"I enjoy the spins, the jumps and the freeness of skating," said the Salt Lake City native, who began skating 10 years ago. "Definitely the goal and the idea for me is to go to the Olympics. It's occasionally hard training away from home but, overall, it's not too bad."
Weston said there are 25 skating qualifying levels, from "snowplow Sam" to seniors. Skaters must pass tests to advance to the next level. That's how they reach the qualifying level, where they can then compete for a national title in juvenile, intermediate, novice, junior and senior divisions.
Weston's 12-year-old son, Kendrick, is among those competing for a national title in Omaha.
He has been skating since he was 3.
"I went to the [Kearns] oval, and my dad took me there," said Kendrick, who finished second in sectionals and third in regionals. "My dad took me there and I started doing learn to skate. I liked it. It's fun, but sometimes it can be frustrating."
Amalia Friess, 12, and her brother Mitchell, 15, skate at the Ogden Ice Sheet for the Wasatch Figure Skating Club. They both live in Layton.
Mitchell has been skating for 10 years.
"I started mostly because my grandmother liked to watch it on television," said Mitchell, who will compete in the intermediate men national championship after finishing first in regionals and sectionals. "I decided I wanted to do that. So my mom put me and my sister in learn-to-skate lessons. When I started, I thought of this as something fun to do. I never thought of it as something serious. … I don't have anything that is really special, although I am more flexible than most boys, so that does stand out in competition."
Amalia has been skating nine years and, like most of these skaters, trains at least two hours a day, six days a week. She finished second in the regionals and fourth in the sectionals.
Justin Ly, a 15-year-old Highland High student, will compete in the intermediate men competition. He finished third in the sectionals, where he landed a clean double axel in competition, finishing first in free skate and third overall.
"I enjoy how free I feel," he said about why he enjoys skating. "When I get on the ice, I can forget everything else. It just feels good."
Anna Grace Davidson, from Holladay, placed second in the regionals and first in the sectionals to qualify for the intermediate ladies national title run. She has been skating since she was 2, deciding to be a "rink rat" after watching her sister be a figure skater and a brother who was a hockey player.
"I like gliding across the ice and accomplishing things," she said.
Hina Ueno, a 12-year-old Orem skater who competes for the Murray Silver Blades, will also be in the intermediate ladies national title hunt. She placed third at regionals and second at the sectionals. Her signature move is the back Biellmann, something few skaters try.

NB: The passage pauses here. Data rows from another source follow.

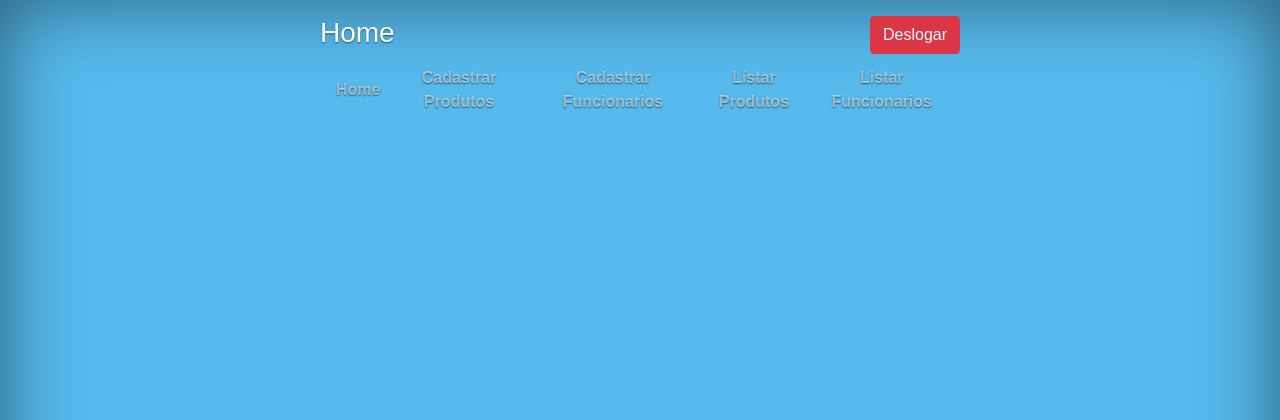
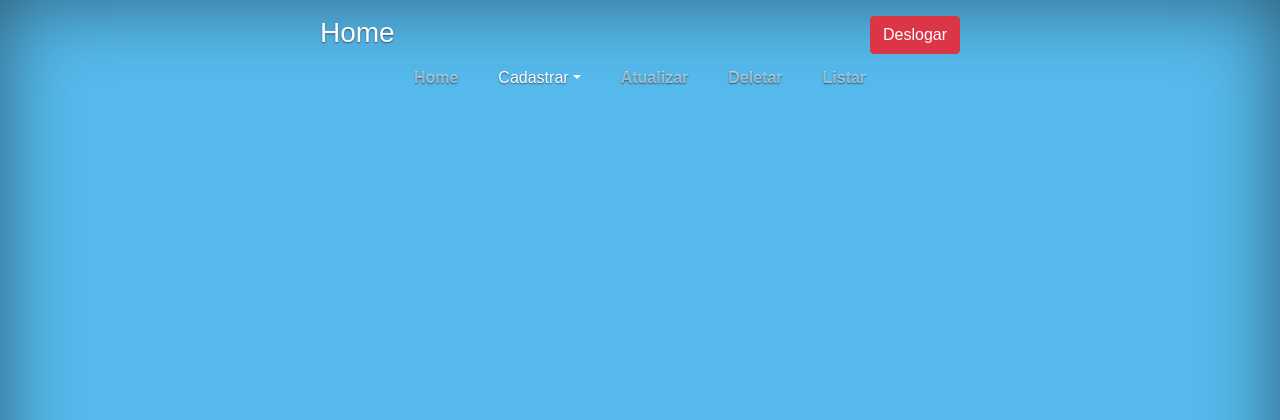
Before and after one commit to RobertoCostaTupinamba/GerenciaEstoque, a PHP site: page /home.php in a window 1280 px wide. Shown: the top 420 px of the page. Run offline with PHP 8.4, Linux system fonts and the light colour scheme; some libraries are stand-ins or nearby versions.

Commit message:
Front-end de cadastrar Produto feita

```diff
--- a/css/CadrastroProd.css
+++ b/css/CadrastroProd.css
@@ -11,7 +11,7 @@ html {
   }
 
   a {
-    color: #92badd;
+    /* color: #92badd; */
     display:inline-block;
     text-decoration: none;
     font-weight: 400;
--- a/css/home.css
+++ b/css/home.css
@@ -69,7 +69,7 @@ body {
 }
 
 .nav-masthead .nav-link + .nav-link {
-  margin-left: 1rem;
+  margin-left: 2.5rem;
 }
 
 .nav-masthead .active {
@@ -82,9 +82,10 @@ body {
     float: left;
   }
   .nav-masthead {
-    float: right;
+    /* float: right; */
   }
 }
+
 
 
 /*
--- a/home.php
+++ b/home.php
@@ -36,17 +36,24 @@
 
                 <nav class="nav nav-masthead justify-content-center">
                     <nav class="navbar navbar-expand-lg navbar-light">
-                        <button class="navbar-toggler" type="button" data-toggle="collapse"
-                            data-target="#navbarNavAltMarkup" aria-controls="navbarNavAltMarkup" aria-expanded="false"
-                            aria-label="Toggle navigation">
+                        <button class="navbar-toggler" type="button" data-toggle="collapse" data-target="#navbarNavAltMarkup" aria-controls="navbarNavAltMarkup" aria-expanded="false" aria-label="Toggle navigation">
                             <span class="navbar-toggler-icon"></span>
                         </button>
                         <div class="collapse navbar-collapse" id="navbarNavAltMarkup">
                             <a class="nav-link" id="home">Home</a>
-                            <a class="nav-link " id="CP">Cadastrar Produtos</a>
-                            <a class="nav-link" id="CF">Cadastrar Funcionarios</a>
-                            <a class="nav-link" id="LP">Listar Produtos</a>
-                            <a class="nav-link" id="LF">Listar Funcionarios</a>
+                            <li class="nav-link dropdown" id="Cadastrar">
+                                <a class="dropdown-toggle " data-toggle="dropdown" href="#" role="button" aria-haspopup="true" aria-expanded="false">Cadastrar</a>
+                                <div class="dropdown-menu">
+                                    <a class="dropdown-item" id="CP" href="#">Produto</a>
+                                    <div class="dropdown-divider"></div>
+                                    <a class="dropdown-item" id="CF" href="#">Funcionario</a>
+                                    <div class="dropdown-divider"></div>
+                                    <a class="dropdown-item" href="#">Cliente</a>
+                                </div>
+                            </li>
+                            <a class="nav-link">Atualizar</a>
+                            <a class="nav-link" id="LP">Deletar</a>
+                            <a class="nav-link" id="LF">Listar</a>
                         </div>
 
                     </nav>
--- a/js/MenuClick.js
+++ b/js/MenuClick.js
@@ -1,7 +1,21 @@
 let cadp = '<div id="formContent">' + '<form id="CadProd">' +
-    '<input type="text" id="codProd" class="fadeIn second" name="CodProd" placeholder="Codigo do Produto"></input>' +
-    '<input type="text" id="nome" class="fadeIn third" name="nome" placeholder="Nome" maxlength="100">' +
+    '<input type="text" id="TipProd" class="fadeIn second" name="TipProd" placeholder="Tipo do Produto"></input>' +
+    '<input type="text" id="MarcaProd" class="fadeIn second" name="MarcaProd" placeholder="Marca"></input>' +
+    '<input type="text" id="ValorProd" class="fadeIn second" name="ValorProd" placeholder="Valor"></input>' +
+    '<select class="fadeIn third" name="select">' +
+    '<option value="null" disabled selected>Selecione um tamanho</option>'+
+    '<option value="PPP">PPP</option> ' +
+    '<option value="PP">PP</option>' +
+    '<option value="P">P</option>' +
+    '<option value="M/P">M/P</option>' +
+    '<option value="M">M</option>' +
+    '<option value="M/G">M/G</option>' +
+    '<option value="G">G</option>' +
+    '<option value="GG">GG</option>' +
+    '<option value="GGG">GGG</option>' +
+    '</select>' +
     '<input type="submit" class="fadeIn fourth" value="Cadastar">' +
+
     '</form>' +
     '</div>';
 
@@ -18,8 +32,8 @@ let home = '<h1 class="cover-heading">Seja Bem Vindo!!</h1>' + '<p id="NomeUser"
 let LP = '<table class="table">' +
     '<thead><tr><th scope="col">Codigo Produto</th><th scope="col">Produto</th></tr></thead><tbody id="tbody"></tbody></table>'
 
-let LF ='<table class="table">' +
-'<thead><tr><th scope="col">CPF</th><th scope="col">Nome</th></tr></thead><tbody id="tbody"></tbody></table>'
+let LF = '<table class="table">' +
+    '<thead><tr><th scope="col">CPF</th><th scope="col">Nome</th></tr></thead><tbody id="tbody"></tbody></table>'
 
 
 
@@ -33,6 +47,15 @@ $(document).ready(function () {
         $("#NomeUser").text(nome);
         $(".masthead-brand").text("Home");
 
+
+    });
+    $("#Cadastrar").click(function (e) {
+        $(".active").removeClass("active");
+        $("#Cadastrar").addClass("active");
+        // $("#h").empty();
+        // $("#h").html(cadp);
+        // $(".masthead-brand").text("Cadastrar");
+        // $("#script").html('<script src="./js/request.js"></script>');
     });
     $("#CP").click(function (e) {
         $(".active").removeClass("active");
@@ -40,7 +63,7 @@ $(document).ready(function () {
         $("#h").empty();
         $("#h").html(cadp);
         $(".masthead-brand").text("Cadastrar Produtos");
-       // $("#script").html('<script src="./js/request.js"></script>');
+        // $("#script").html('<script src="./js/request.js"></script>');
     });
     $("#CF").click(function (e) {
         $(".active").removeClass("active");
@@ -69,10 +92,10 @@ $(document).ready(function () {
         $.ajax({
             type: "POST",
             url: './php/deslogar.php',
-            data:{action:'deslogar'},
-            success:function(data) {
+            data: { action: 'deslogar' },
+            success: function (data) {
                 window.location.reload();
             }
-       });
+        });
     });
 });
```
Also changed, not shown: other parts of css/CadrastroProd.css (+27 -6 lines).
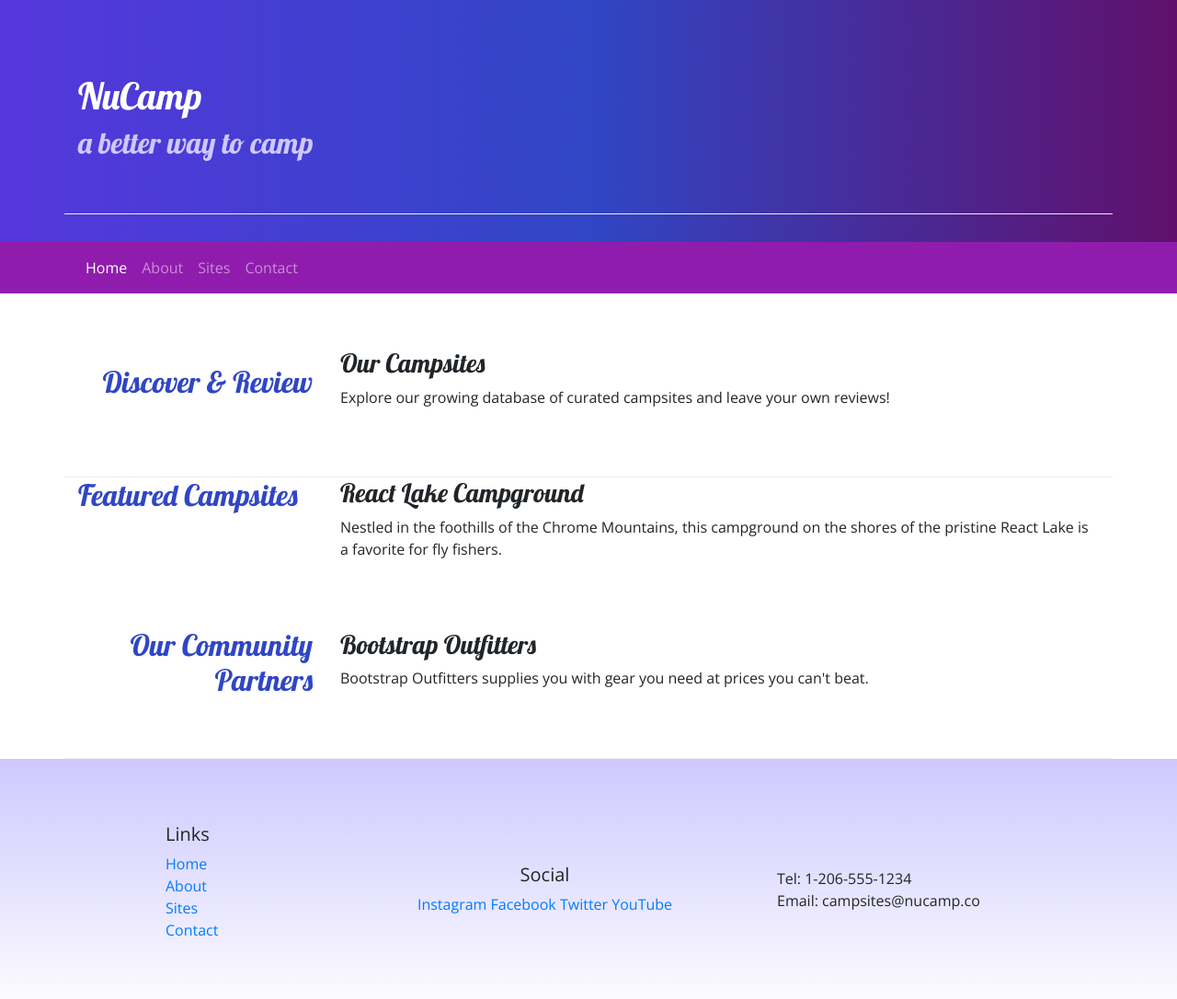
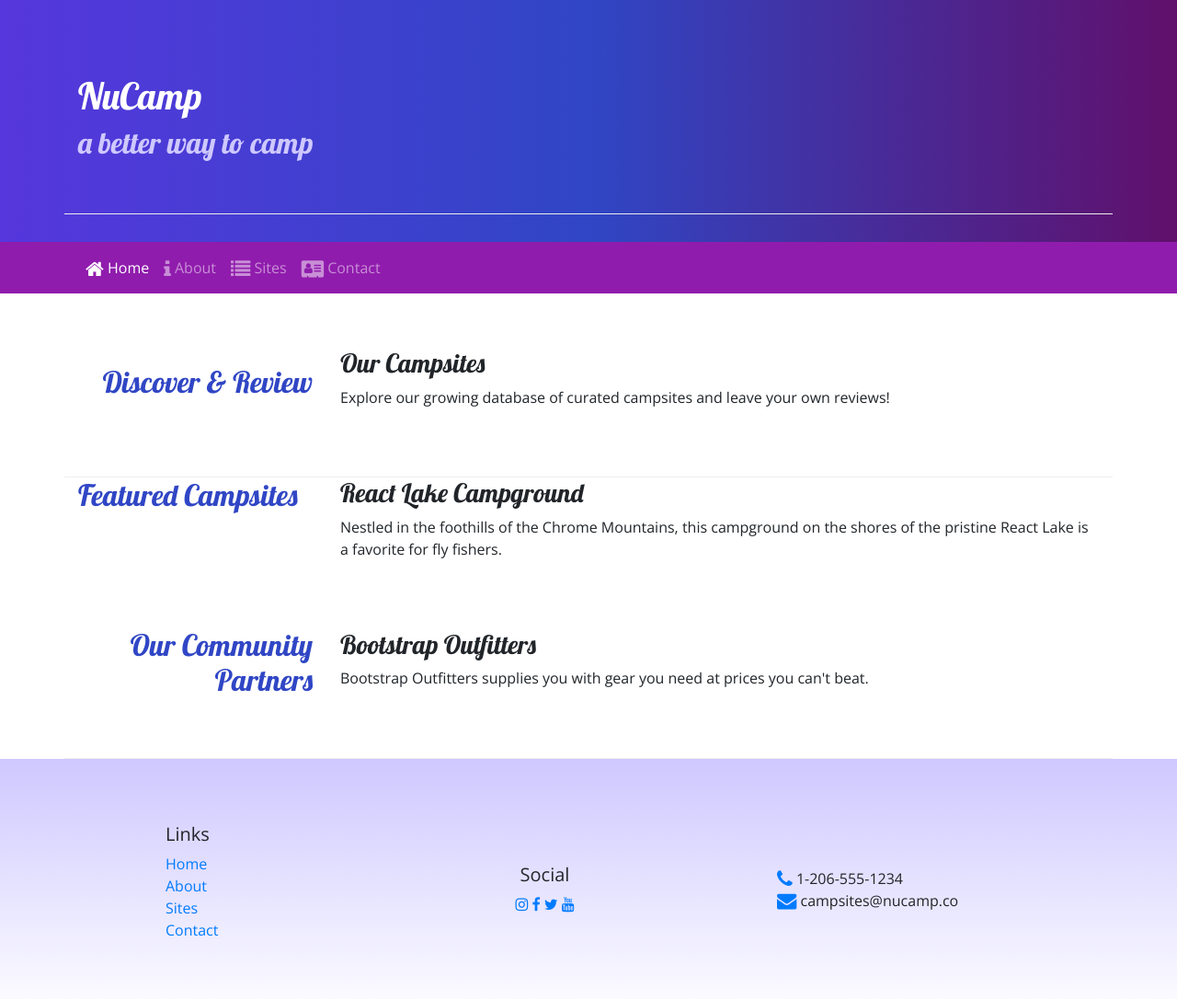
Before and after one commit to newyorkcityjosr/nucamp-bootstrap, a website: page index.html in a window 1280 px wide. Shown: the top 1086 px of the page at 92% size. Drawn offline with nearby package versions, Linux system fonts and the light colour scheme.

Commit message:
Icon Fonts

```diff
--- a/index.html
+++ b/index.html
@@ -3,6 +3,7 @@
 <head>
     <meta charset="UTF-8">
     <meta name="viewport" content="width=device-width, initial-scale=1.0">
+    <link rel="stylesheet" href="node_modules/font-awesome/css/font-awesome.min.css" />
     <link rel="stylesheet" href="node_modules/bootstrap/dist/css/bootstrap.min.css" />
     <link rel="stylesheet" href="https://fonts.googleapis.com/css?family=Lobster|Open+Sans" />
     <link rel="stylesheet" href="css/styles.css" />
@@ -25,11 +26,10 @@
             <span class="navbar-toggler-icon"></span></button>
             <div class="collapse navbar-collapse" id="nucampNavbar">
             <ul class="navbar-nav">
-                <li class="nav-item active"><a href="#" class="nav-link">Home</a></li>
-                <li class="nav-item acitve"><a href="aboutus.html
-                    " class="nav-link">About</a></li>
-                    <li class="nav-item acitve"><a href="#" class="nav-link">Sites</a></li>
-                    <li class="nav-item acitve"><a href="#" class="nav-link">Contact</a></li>
+                <li class="nav-item active"><a class="nav-link" href="#"><i class="fa fa-home fa-lg"></i> Home</a></li>
+                <li class="nav-item"><a class="nav-link" href="aboutus.html"><i class="fa fa-info fa-lg"></i> About</a></li>
+                <li class="nav-item"><a class="nav-link" href="#"><i class="fa fa-list fa-lg"></i> Sites</a></li>
+                <li class="nav-item"><a class="nav-link" href="#"><i class="fa fa-address-card fa-lg"></i> Contact</a></li>
             </ul>
         </div>
         </div>
@@ -80,14 +80,14 @@
         </div>
         <div class="col-6 col-sm-5 text-center">
             <h5>Social</h5>
-            <a href="http://instagram.com/">Instagram</a>
-            <a href="http://facebook.com/">Facebook</a>
-            <a href="http://twitter.com/">Twitter</a>
-            <a href="http://youtube.com/">YouTube</a>
+            <a href="http://instagram.com/"><i class="fa fa-instagram"></i></a>
+            <a href="http://facebook.com/"><i class="fa fa-facebook"></i></a>
+            <a href="http://twitter.com/"><i class="fa fa-twitter"></i></a>
+            <a href="http://youtube.com/"><i class="fa fa-youtube"></i></a>
         </div>
         <div class="col-sm-4">
-            Tel: 1-206-555-1234<br />
-            Email: campsites@nucamp.co
+            <i class="fa fa-phone fa-lg text-primary"></i> 1-206-555-1234<br />
+                      <i class="fa fa-envelope fa-lg text-primary"></i> campsites@nucamp.co
         </div>
     </div>
 </div>
--- a/package.json
+++ b/package.json
@@ -15,6 +15,7 @@
   },
   "dependencies": {
     "bootstrap": "^4.4.1",
+    "font-awesome": "^4.7.0",
     "jquery": "^3.4.1",
     "popper.js": "^1.12.9"
   }
```
Also changed, not shown: aboutus.html (+11 -10 lines), 1 other file.
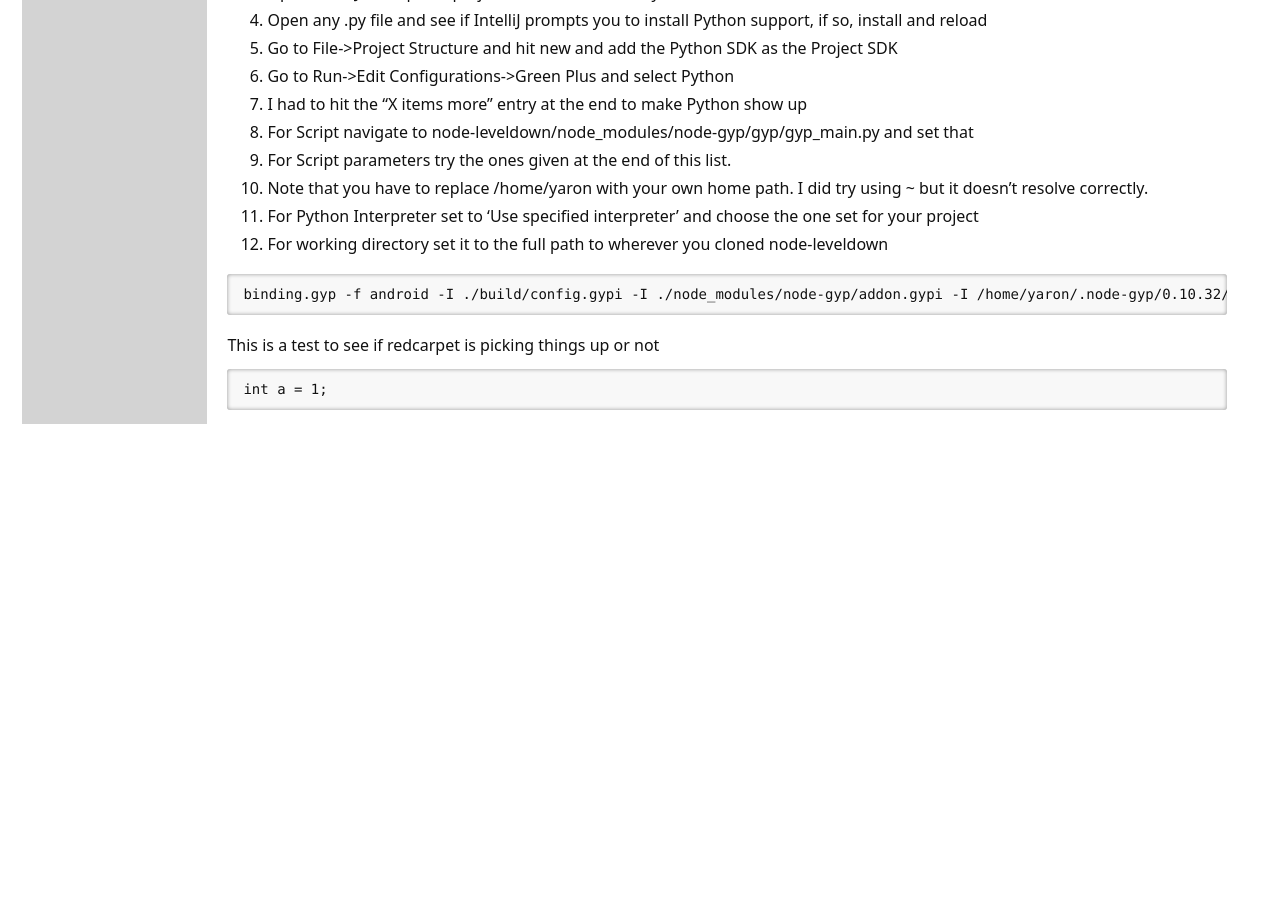
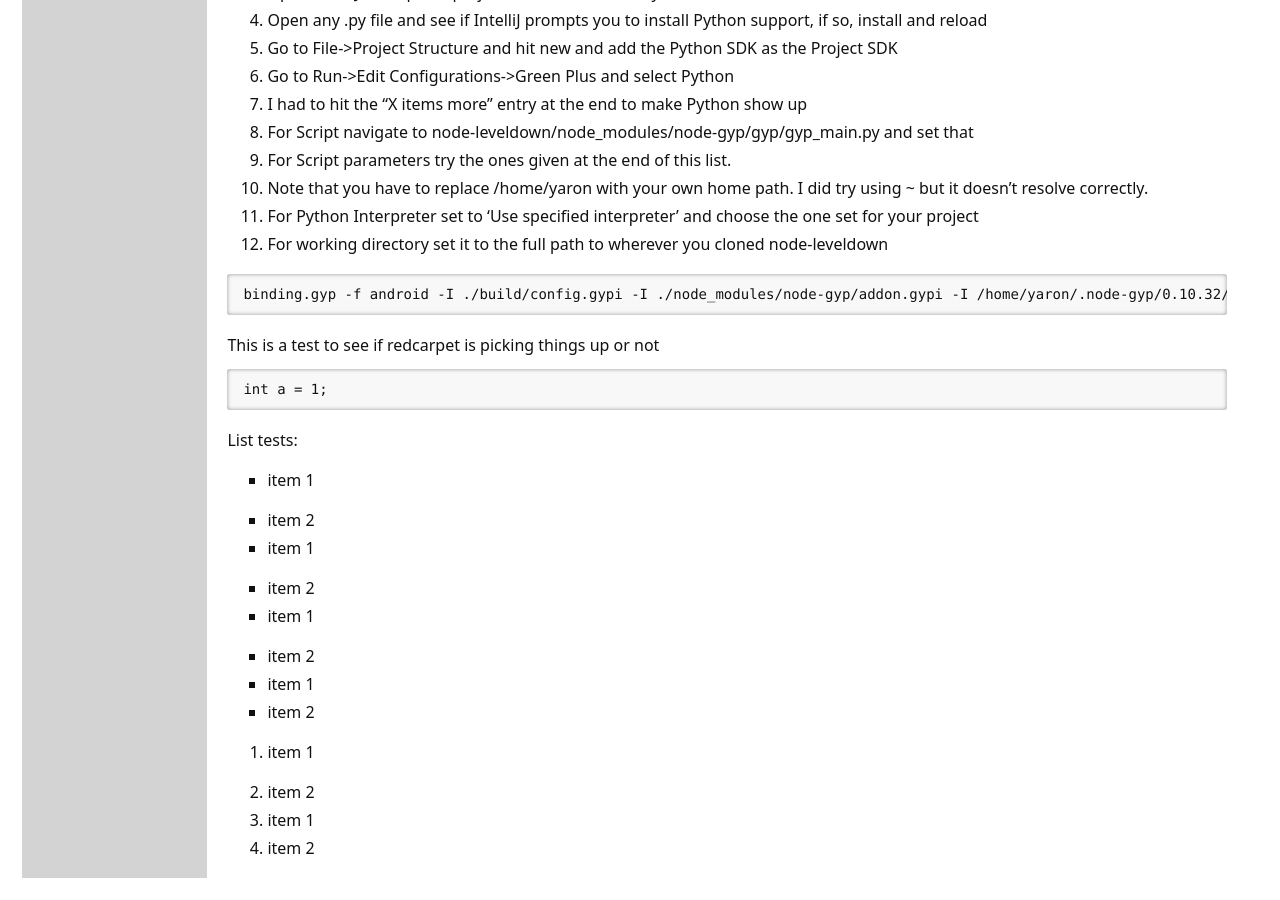
Before and after one commit to thaliproject/thali, a Jekyll site: the page built from NotesOnNodeGypForAndroid.md, in a window 1280 px wide and 900 px high, scrolled down 1700 px. Built offline with Jekyll 4.4.1, drawn with Linux system fonts in a browser that asks for light colours; Markdown is read by kramdown in place of the engine named in the settings; before the commit the page ends 2146 px from its top, so only the background shows below that.

Commit message:
Update NotesOnNodeGypForAndroid.md
More tests

````diff
--- a/NotesOnNodeGypForAndroid.md
+++ b/NotesOnNodeGypForAndroid.md
@@ -63,3 +63,23 @@ This is a test to see if redcarpet is picking things up or not
 ```Java
 int a = 1;
 ```
+
+List tests:
+
+- item 1
+- item 2
+
+ - item 1
+ - item 2
+
+* item 1
+* item 2
+
+ * item 1
+ * item 2
+
+1. item 1
+2. item 2
+
+ 1. item 1
+ 2. item 2
````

"I started when I was 7," she said. "We just got to the rink, I tried to learn to skate and I kind of liked it. I like watching the hard work pay off at competition."
All of these skaters work extremely hard, a fact they hope will lead them to national championships in late January.
Twitter: @tribtomwharton Utah Qualifiers
U.S. Figure Skating Championships
Jan. 20-27 in Omaha, Neb.
Senior Ladies • Angela Wang, 16, Salt Lake City
Junior Men • Nathan Chen, 13, Salt Lake City
Intermediate Ladies • Anna Grace Davidson, 12, Holladay
Intermediate Ladies • Hina Ueno, 12, Orem
Intermediate Men • Justin Ly, 15, Salt Lake City
Intermediate Men • Mitchell Friess, 15, Layton
Juvenile Girls • Amalia Friess, 12, Layton
Juvenile boys • Kendrick Weston, 12, West Jordan